505th Parachute Infantry Regiment, 82nd Airborne Division

First Lieutenant, U.S. Army

Entered the Service from:




Grave Location:

Plot E, Row 21, Grave 21

1stLt. Turner Brashears Turnbull III was a half-Choctaw member of the 505th Parachute Infantry Regiment, 82ndAirborne Division. Turnbull was born in Durant, Okla. on October 30, 1921, to a full-blood Choctaw father and a Scottish mother. His great-grandparents, Turner B. Turnbull, Sr. and Angelico “Jerico” Perkins, walked the infamous Choctaw Trail of Tears. 

Paratroopers of the 82nd Airborne Division, en route to Sicily on July 8, 1943.

Turnbull joined the 180thInfantry of the Oklahoma 45th Division National Guard.  Following training, Turnbull became a paratrooper with the 82ndAirborne Division, serving in the North African, Sicilian, and Italian campaigns. In Sicily he sustained a life-threatening abdominal gunshot wound and was hospitalized in England for four months. Though severely wounded in action, Turnbull still chose to rejoin his unit for the D-Day invasion.

Paratroopers of the 505th Parachute Infantry Regiment take positions around Sainte-Mère- glise during the morning of June 6, 1944.

Under the cover of darkness, Turnbull’s 2ndBattalion, 505thParachute Infantry Regiment, 82ndAirborne Division parachuted into France near Sainte-Mère-Église on the morning of June 6, 1944. Because a major German assault was expected from the north, the 2nd Battalion was ordered to proceed to the hamlet of Neuville-au-Plain, capture it, and set up a defensive line to protect the stronghold of Sainte-Mère-Église. Turnbull set out with a small platoon of 42 men. They made their way through Sainte-Mère-Église and up to the high ground north of the town. 

On D-Day +1, the 505th Parachute Infantry Regiment patrol through Sainte-Mère- glise.

Turnbull had barely made it into position when the German 1058thGrenadier Regiment unleashed an attack, outnumbering the Americans about five to one.  Turnbull’s unit was at a great disadvantage, armed with only a single machine gun, a bazooka team, a few Browning automatic rifles and rifles. It was hardly a match for the strength of the German 1058thGrenadier Regiment. Turnbull deployed what little equipment and few men he had on both sides of the road to block the German attack. 

According to some accounts, no sooner had Turnbull positioned his men than the Germans hit. Turnbull was now confronted with the large enemy column approaching 400 yards away. For eight hours, Turnbull’s small unit fought courageously and held its ground. Only 16 of the 42 men who had gone to Neuville-au-Plain survived, but the fight kept the enemy in the north from breaking through while the defenders of Sainte-Mère-Église fought off a simultaneous attack from the south. Turnbull received the Silver Star for this action. 

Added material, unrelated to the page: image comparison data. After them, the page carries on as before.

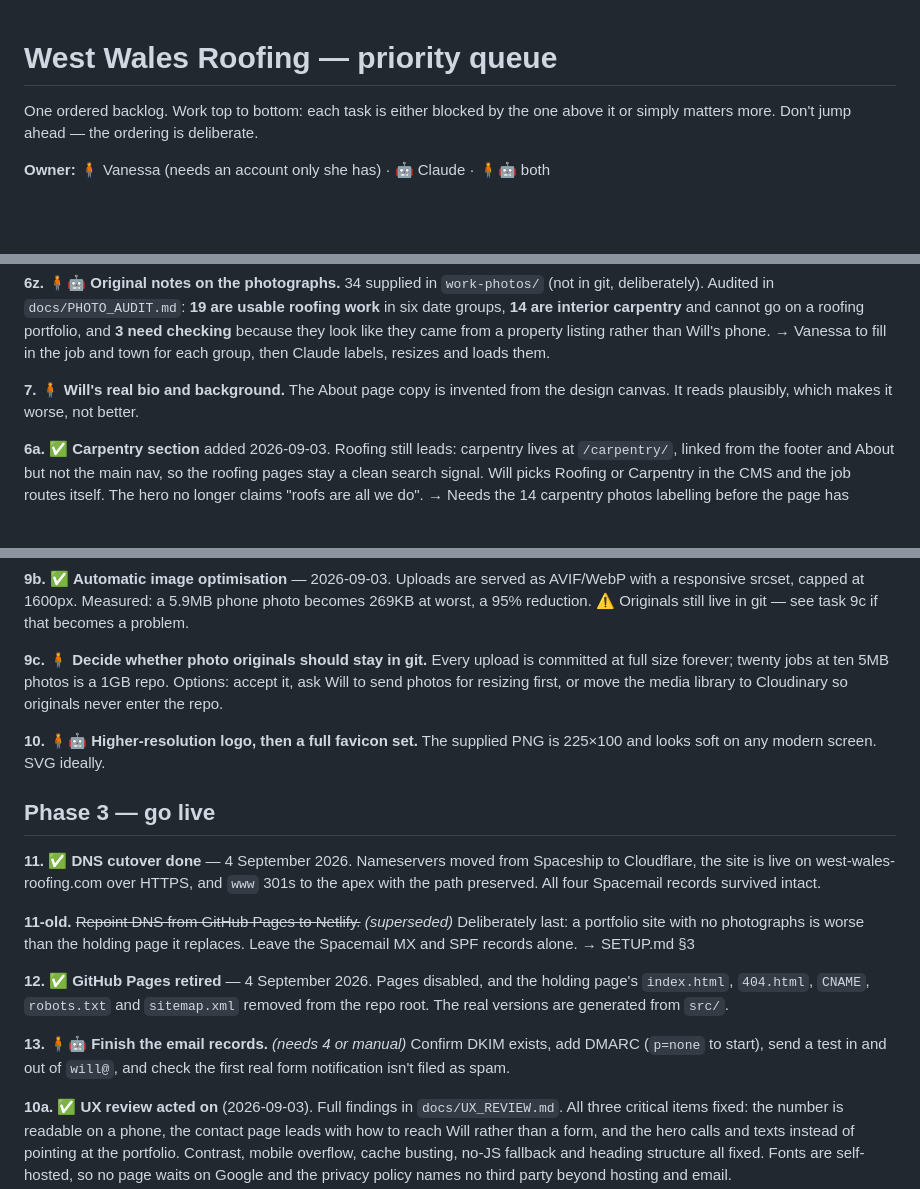
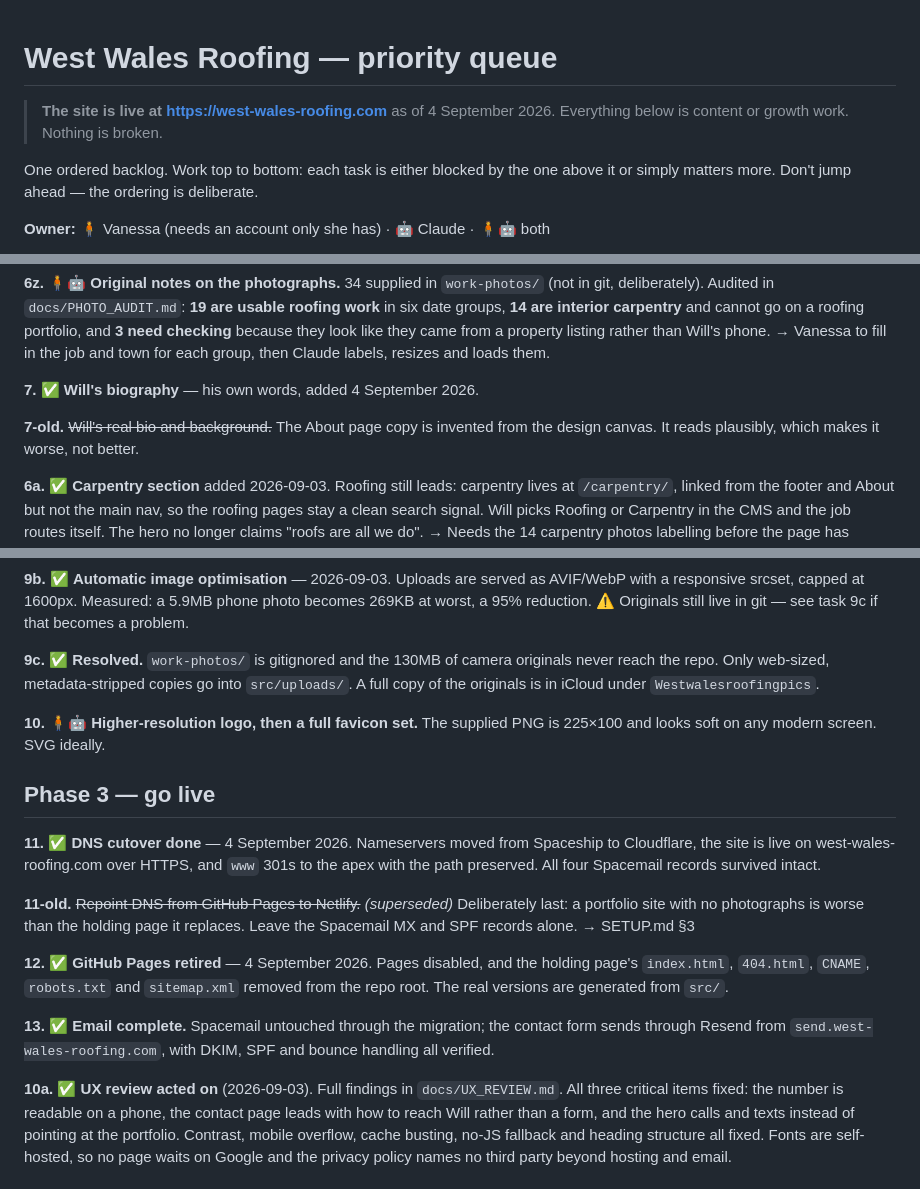
Before and after one commit to Shamalama-Apps/West_Wales_Roofing, a Markdown page: TASKS.md, 3 parts joined by grey strips. Rendered like a GitHub page; blank space fills up the shorter version.

Commit message:
Bring the task list up to date with what shipped
Co-Authored-By: Claude Opus 5 (1M context) <noreply@anthropic.com>
Claude-Session: https://claude.ai/code/session_01A4f5wTDgrBRJQLD92X13nw

```diff
--- a/TASKS.md
+++ b/TASKS.md
@@ -1,4 +1,8 @@
 # West Wales Roofing — priority queue
+
+> **The site is live at https://west-wales-roofing.com** as of 4 September 2026.
+> Everything below is content or growth work. Nothing is broken.
+
 
 One ordered backlog. Work top to bottom: each task is either blocked by the one
 above it or simply matters more. Don't jump ahead — the ordering is deliberate.
@@ -64,7 +68,9 @@ property listing rather than Will's phone.
 → Vanessa to fill in the job and town for each group, then Claude labels,
   resizes and loads them.
 
-**7.** 🧍 **Will's real bio and background.**
+**7.** ✅ **Will's biography** — his own words, added 4 September 2026.
+
+**7-old.** ~~Will's real bio and background.~~
 The About page copy is invented from the design canvas. It reads plausibly, which
 makes it worse, not better.
 
@@ -104,10 +110,10 @@ AVIF/WebP with a responsive srcset, capped at 1600px. Measured: a 5.9MB phone ph
 becomes 269KB at worst, a 95% reduction. ⚠️ Originals still live in git — see
 task 9c if that becomes a problem.
 
-**9c.** 🧍 **Decide whether photo originals should stay in git.** Every upload is
-committed at full size forever; twenty jobs at ten 5MB photos is a 1GB repo.
-Options: accept it, ask Will to send photos for resizing first, or move the media
-library to Cloudinary so originals never enter the repo.
+**9c.** ✅ **Resolved.** `work-photos/` is gitignored and the 130MB of camera
+originals never reach the repo. Only web-sized, metadata-stripped copies go into
+`src/uploads/`. A full copy of the originals is in iCloud under
+`Westwalesroofingpics`.
 
 **10.** 🧍🤖 **Higher-resolution logo, then a full favicon set.**
 The supplied PNG is 225×100 and looks soft on any modern screen. SVG ideally.
@@ -128,9 +134,9 @@ page it replaces. Leave the Spacemail MX and SPF records alone.
 holding page's `index.html`, `404.html`, `CNAME`, `robots.txt` and `sitemap.xml`
 removed from the repo root. The real versions are generated from `src/`.
 
-**13.** 🧍🤖 **Finish the email records.** *(needs 4 or manual)*
-Confirm DKIM exists, add DMARC (`p=none` to start), send a test in and out of
-`will@`, and check the first real form notification isn't filed as spam.
+**13.** ✅ **Email complete.** Spacemail untouched through the migration; the
+contact form sends through Resend from `send.west-wales-roofing.com`, with DKIM,
+SPF and bounce handling all verified.
 
 **10a.** ✅ **UX review acted on** (2026-09-03). Full findings in
 `docs/UX_REVIEW.md`. All three critical items fixed: the number is readable on a
```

On the first day of the invasion of fortress Europe, the 505thParachute Infantry Regiment held the line at Sainte-Mère-Église thanks to the 22-year-old officer. On the morning of June 7, Turnbull was on his way to speak to his first sergeant when a mortar round exploded nearby. He was killed instantly. 

Awards: Silver Star, Purple Heart

Turner Brashears Turnbull is buried in Normandy American Cemetery Plot E, Row 21, Grave 21.